Simply put, a house float is a house that is decorated for Mardi Gras. In a year without parades, house floats are more than that trivialized description. Dressing up your house and calling it a "house float" is a way to carry on an emblem of Carnival. They have themes and sometimes throws. They're a way of being in a community while remaining socially distanced. And now, they're a force with clout. The buzziest krewe of the year is the Krewe of House Floats.
House floats began as an idea by Megan Boudreaux. "It started off as a Twitter joke, and now everyone wants to participate," Boudreaux said in a press release. "We look forward to this not only being a way for people to safely celebrate Carnival season, but also as an opportunity to help our city's culture-bearers." In a meta journey from social media to real-life and back again, Boudreaux's internet joke became a tangible phenomenon with its own Facebook, Instagram, and Twitter accounts. The Krewe of House Floats is now in nearly 40 neighborhoods with sub-krewes throughout the greater New Orleans region.
a regular parade, the Krewe of House floats doesn't roll on a set date and
time. Instead, the house floats are scattered throughout different neighborhoods.
Rather than going to a parade and watching floats pass by, you're on a quest to
find house floats. To avoid crowds, people are encouraged to tour on their own
schedules. You can track the locations and plan your sightseeing trip on their interactive map. All parade maps
will go live on February 1, but folks can start exploring the already-finished
house floats. Take a virtual tour on the krewe's Instagram, where they are
posting pictures of "sneak peeks," including a St. Roch 'n' Roll house, a Jazz
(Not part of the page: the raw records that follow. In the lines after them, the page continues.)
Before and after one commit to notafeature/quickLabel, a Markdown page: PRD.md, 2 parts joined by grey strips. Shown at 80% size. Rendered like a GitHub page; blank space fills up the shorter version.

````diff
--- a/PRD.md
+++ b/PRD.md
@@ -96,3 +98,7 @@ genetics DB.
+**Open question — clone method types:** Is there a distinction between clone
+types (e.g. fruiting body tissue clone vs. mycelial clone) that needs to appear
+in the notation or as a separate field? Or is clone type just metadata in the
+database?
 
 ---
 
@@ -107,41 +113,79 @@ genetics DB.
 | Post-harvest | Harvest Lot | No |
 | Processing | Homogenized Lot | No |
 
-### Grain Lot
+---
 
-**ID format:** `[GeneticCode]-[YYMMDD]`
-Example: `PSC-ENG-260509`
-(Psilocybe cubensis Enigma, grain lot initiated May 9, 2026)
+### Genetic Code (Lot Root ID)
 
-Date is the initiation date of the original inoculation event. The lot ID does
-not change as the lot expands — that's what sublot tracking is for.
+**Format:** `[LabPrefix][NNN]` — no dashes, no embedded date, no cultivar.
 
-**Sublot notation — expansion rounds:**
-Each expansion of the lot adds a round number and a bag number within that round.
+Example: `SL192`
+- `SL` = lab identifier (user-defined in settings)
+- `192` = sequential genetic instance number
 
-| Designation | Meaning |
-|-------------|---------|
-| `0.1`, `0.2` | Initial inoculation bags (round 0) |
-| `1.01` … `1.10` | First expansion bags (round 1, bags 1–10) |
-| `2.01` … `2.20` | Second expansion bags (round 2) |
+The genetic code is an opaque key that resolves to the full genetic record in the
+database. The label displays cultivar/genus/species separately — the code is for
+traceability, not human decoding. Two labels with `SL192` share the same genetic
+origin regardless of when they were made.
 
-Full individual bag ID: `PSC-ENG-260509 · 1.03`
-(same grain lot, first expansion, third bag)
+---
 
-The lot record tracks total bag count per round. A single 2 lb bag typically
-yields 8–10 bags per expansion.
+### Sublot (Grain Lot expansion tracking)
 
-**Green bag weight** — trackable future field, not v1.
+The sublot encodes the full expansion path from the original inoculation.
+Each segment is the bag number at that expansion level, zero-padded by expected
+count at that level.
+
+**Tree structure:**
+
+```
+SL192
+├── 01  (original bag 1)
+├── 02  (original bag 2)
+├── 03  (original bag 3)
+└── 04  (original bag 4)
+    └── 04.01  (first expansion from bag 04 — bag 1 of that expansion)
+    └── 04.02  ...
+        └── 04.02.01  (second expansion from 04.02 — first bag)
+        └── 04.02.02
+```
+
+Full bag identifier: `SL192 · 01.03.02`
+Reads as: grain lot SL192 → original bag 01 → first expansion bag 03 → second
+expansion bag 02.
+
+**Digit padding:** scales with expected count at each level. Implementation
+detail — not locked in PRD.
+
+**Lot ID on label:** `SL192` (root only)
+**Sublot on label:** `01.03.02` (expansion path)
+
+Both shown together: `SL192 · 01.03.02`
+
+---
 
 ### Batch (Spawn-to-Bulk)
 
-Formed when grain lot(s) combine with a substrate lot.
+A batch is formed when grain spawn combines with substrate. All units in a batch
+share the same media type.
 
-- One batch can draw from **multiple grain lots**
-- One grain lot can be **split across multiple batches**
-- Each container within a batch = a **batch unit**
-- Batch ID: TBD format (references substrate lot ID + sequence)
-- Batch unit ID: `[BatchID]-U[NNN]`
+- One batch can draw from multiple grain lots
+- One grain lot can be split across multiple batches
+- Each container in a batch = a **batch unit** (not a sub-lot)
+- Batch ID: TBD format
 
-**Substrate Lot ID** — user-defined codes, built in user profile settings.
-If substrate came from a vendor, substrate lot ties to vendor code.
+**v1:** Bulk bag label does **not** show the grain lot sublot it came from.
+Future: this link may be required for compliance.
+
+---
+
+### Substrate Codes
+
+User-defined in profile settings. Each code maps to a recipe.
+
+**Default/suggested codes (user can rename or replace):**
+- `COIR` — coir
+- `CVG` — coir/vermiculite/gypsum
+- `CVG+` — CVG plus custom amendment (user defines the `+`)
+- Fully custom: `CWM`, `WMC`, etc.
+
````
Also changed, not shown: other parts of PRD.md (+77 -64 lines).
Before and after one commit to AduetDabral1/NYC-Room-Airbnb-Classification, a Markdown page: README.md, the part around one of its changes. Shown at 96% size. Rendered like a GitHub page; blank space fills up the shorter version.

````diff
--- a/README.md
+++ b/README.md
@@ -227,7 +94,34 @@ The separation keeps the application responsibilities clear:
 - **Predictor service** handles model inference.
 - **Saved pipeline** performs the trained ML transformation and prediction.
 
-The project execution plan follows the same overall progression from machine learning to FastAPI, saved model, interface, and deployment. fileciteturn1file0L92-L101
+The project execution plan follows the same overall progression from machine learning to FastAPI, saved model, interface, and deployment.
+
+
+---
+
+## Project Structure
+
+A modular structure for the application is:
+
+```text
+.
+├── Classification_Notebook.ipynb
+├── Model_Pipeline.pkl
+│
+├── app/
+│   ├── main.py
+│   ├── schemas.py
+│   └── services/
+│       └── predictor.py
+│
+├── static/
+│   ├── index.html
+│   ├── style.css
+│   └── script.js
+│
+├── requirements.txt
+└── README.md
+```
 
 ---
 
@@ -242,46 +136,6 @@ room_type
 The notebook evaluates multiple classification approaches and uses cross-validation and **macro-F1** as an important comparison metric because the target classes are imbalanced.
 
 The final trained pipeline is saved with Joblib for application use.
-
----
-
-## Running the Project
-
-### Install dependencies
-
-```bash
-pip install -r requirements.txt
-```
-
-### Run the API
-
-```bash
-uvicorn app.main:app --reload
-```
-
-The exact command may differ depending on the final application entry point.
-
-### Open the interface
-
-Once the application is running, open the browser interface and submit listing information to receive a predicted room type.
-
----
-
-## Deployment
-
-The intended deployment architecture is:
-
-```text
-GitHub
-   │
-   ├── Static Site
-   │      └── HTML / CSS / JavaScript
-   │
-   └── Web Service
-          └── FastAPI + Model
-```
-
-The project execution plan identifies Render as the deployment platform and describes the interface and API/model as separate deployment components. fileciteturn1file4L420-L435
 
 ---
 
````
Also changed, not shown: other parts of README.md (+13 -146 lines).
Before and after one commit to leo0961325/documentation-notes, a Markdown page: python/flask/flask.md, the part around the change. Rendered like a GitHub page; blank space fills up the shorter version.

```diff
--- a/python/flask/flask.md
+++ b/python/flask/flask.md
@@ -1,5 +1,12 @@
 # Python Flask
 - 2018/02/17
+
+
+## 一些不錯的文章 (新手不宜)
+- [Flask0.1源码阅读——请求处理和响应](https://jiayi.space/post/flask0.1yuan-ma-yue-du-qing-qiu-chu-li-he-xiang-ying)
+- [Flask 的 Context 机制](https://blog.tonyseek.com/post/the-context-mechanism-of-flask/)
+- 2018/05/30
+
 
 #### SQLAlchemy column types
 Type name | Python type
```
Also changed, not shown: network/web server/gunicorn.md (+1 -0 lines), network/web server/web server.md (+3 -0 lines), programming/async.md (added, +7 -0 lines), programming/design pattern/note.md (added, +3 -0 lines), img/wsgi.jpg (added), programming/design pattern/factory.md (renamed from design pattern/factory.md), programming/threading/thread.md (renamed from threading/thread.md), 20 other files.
Funeral house, and a 2020 Hot Mess house. Some neighborhoods have themes (the
theme in the Irish Channel is "Channel Surfing," which one house interpreted
into a fully functioning game of Jeopardy, playable through scanning QR codes),
but participants aren't limited to those prompts.
In a matter of weeks, KoHF has racked up 7,500 members. Map registration closed on January 6, which was before word about the house floats had gotten around to everyone, but it's still not too late to partake. You can sign up to become a krewe member; find the form here. Joining the krewe comes with a well-thought-out Statement of Participation, which guides participants through necessary considerations, including COVID-19 safety precautions for the "parade," music ordinances, and community standards. The guidelines are great—someone already worried over the details, so you don't have to.
Beyond encouraging locals to tap into their creativity, the krewe is commendably inclusive and supportive. Their FAQs offer suggestions for what to do if you live in an apartment (join your neighborhood sub-krewe and see if any neighbors need a hand) and how to participate if big decorations aren't in your budget (the krewe has an Art Pantry Facebook Group, where you can share the community's supplies). To assist with your project, they even provide a handy list of local artists and businesses to support, which includes places to get your throws, art supplies, costumes, and accessories, as well as names and contact info for professional float-makers.
Given the circumstances that led to the krewe's creation, the Krewe of House Floats is a group of philanthropists. How could you hear your neighbors are having to choose between having groceries or making rent and not want to do something to help? The krewe set a $100,000 goal with their partnership with Greater New Orleans Foundation's campaign. Proceeds go towards addressing food insecurity, housing insecurity, and unemployment, along with other assistance. KoHF says their Giving Campaign is "a testament to our indomitable spirit." It's that same spirit that gave us floats even in a year without parades.